Task objective: Every line in the records below with the string "Agent" is to be copied out.

Given information:
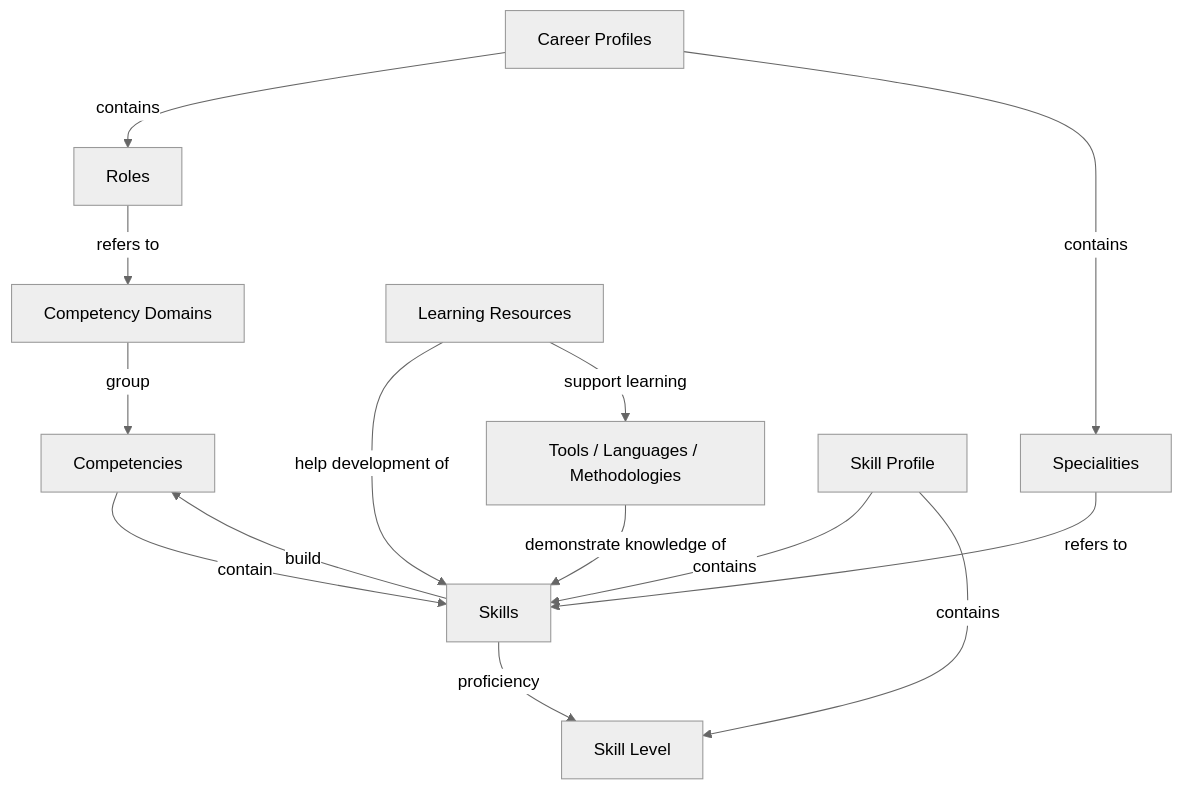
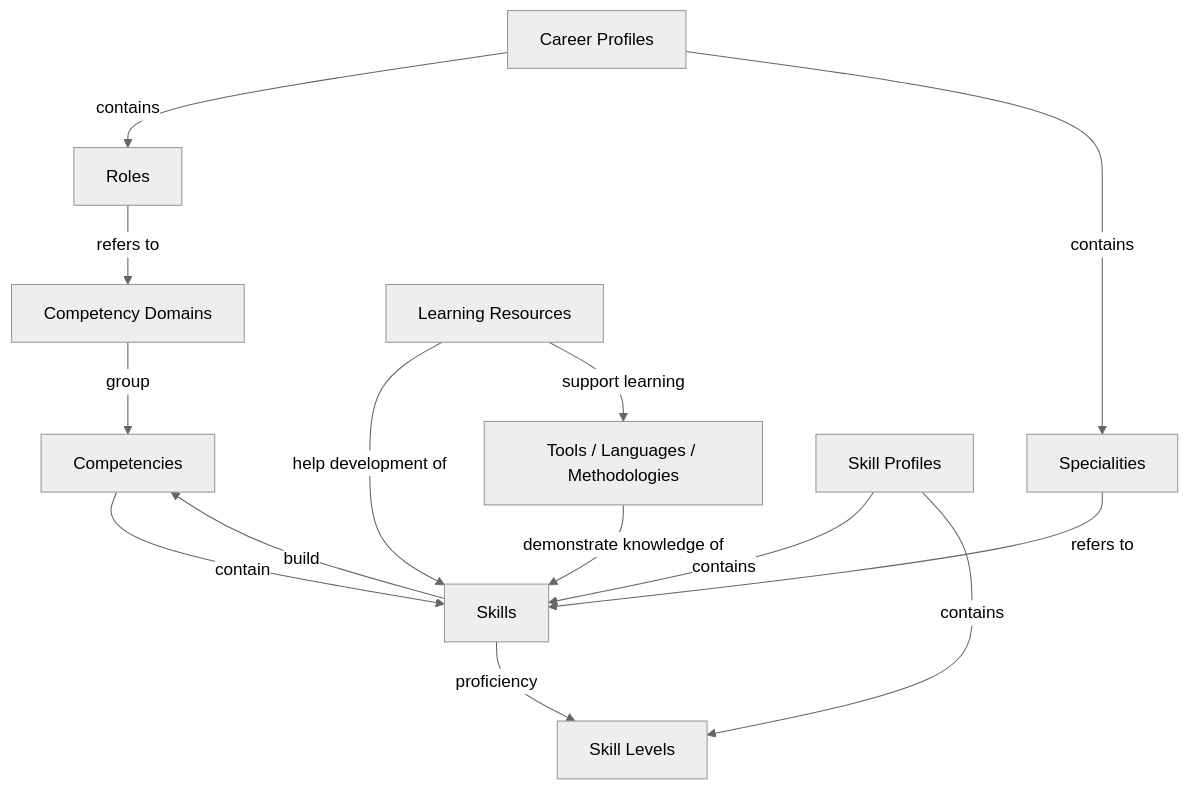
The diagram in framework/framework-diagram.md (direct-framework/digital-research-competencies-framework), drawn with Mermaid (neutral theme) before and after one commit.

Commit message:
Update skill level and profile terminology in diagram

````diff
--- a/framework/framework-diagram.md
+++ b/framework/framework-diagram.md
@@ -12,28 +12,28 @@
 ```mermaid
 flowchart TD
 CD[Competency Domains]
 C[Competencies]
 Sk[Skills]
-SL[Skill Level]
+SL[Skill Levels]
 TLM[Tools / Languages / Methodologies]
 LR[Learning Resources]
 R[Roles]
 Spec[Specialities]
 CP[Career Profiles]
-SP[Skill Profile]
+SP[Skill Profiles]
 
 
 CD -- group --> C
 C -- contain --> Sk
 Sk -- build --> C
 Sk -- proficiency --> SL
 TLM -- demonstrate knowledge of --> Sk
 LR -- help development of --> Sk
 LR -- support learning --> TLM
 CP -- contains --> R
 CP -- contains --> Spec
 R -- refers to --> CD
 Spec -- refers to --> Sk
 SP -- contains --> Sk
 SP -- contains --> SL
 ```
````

==

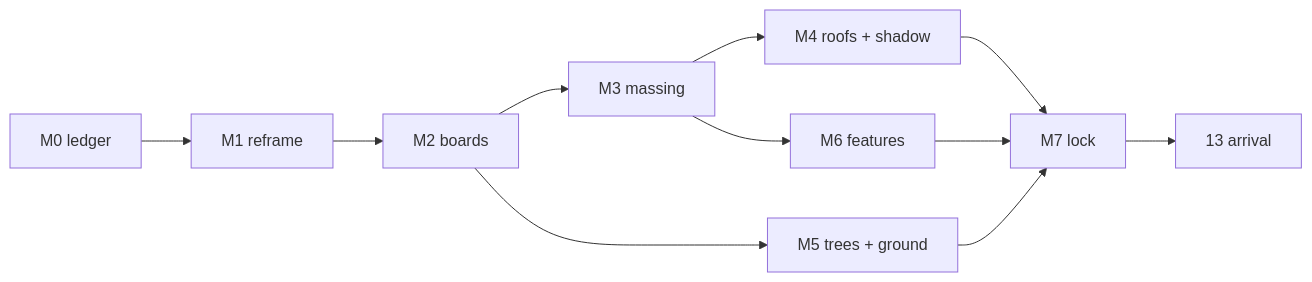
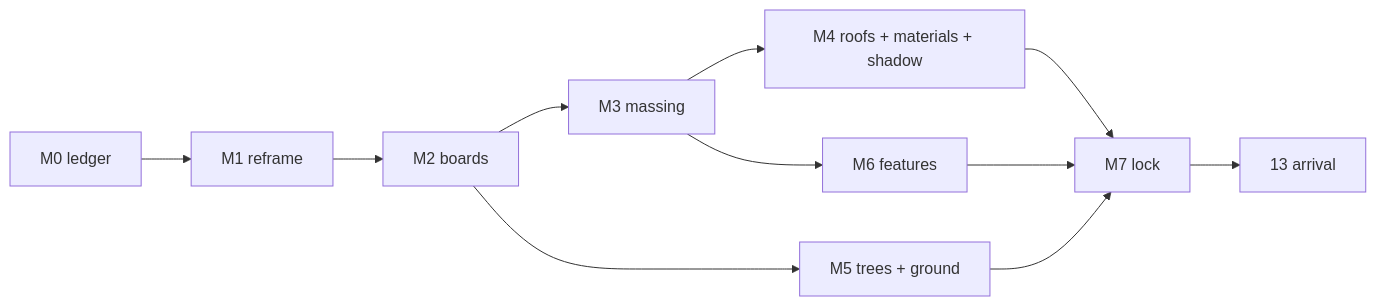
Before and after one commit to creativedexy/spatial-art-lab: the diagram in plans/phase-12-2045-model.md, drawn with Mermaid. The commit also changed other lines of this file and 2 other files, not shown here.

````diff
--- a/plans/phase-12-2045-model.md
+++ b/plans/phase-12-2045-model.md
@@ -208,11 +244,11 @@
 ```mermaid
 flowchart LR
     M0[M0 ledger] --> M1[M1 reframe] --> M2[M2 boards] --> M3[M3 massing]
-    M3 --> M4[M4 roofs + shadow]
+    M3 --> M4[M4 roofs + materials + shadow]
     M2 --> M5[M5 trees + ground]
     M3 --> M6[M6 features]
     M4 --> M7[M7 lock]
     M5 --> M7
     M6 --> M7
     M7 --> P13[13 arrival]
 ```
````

* * *

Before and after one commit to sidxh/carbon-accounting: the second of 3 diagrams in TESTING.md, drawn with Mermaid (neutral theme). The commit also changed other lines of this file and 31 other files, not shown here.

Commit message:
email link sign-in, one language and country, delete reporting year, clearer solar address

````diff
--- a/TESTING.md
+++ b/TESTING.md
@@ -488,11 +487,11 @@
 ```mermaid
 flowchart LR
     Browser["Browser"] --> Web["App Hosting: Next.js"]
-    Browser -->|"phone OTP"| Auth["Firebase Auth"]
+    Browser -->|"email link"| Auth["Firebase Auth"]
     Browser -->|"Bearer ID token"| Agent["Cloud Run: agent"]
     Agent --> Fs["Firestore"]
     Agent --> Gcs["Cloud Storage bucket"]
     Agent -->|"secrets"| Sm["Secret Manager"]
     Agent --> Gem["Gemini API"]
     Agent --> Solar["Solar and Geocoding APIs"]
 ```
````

Finished exercise:
     Browser -->|"Bearer ID token"| Agent["Cloud Run: agent"]
     Agent --> Fs["Firestore"]
     Agent --> Gcs["Cloud Storage bucket"]
     Agent -->|"secrets"| Sm["Secret Manager"]
     Agent --> Gem["Gemini API"]
     Agent --> Solar["Solar and Geocoding APIs"]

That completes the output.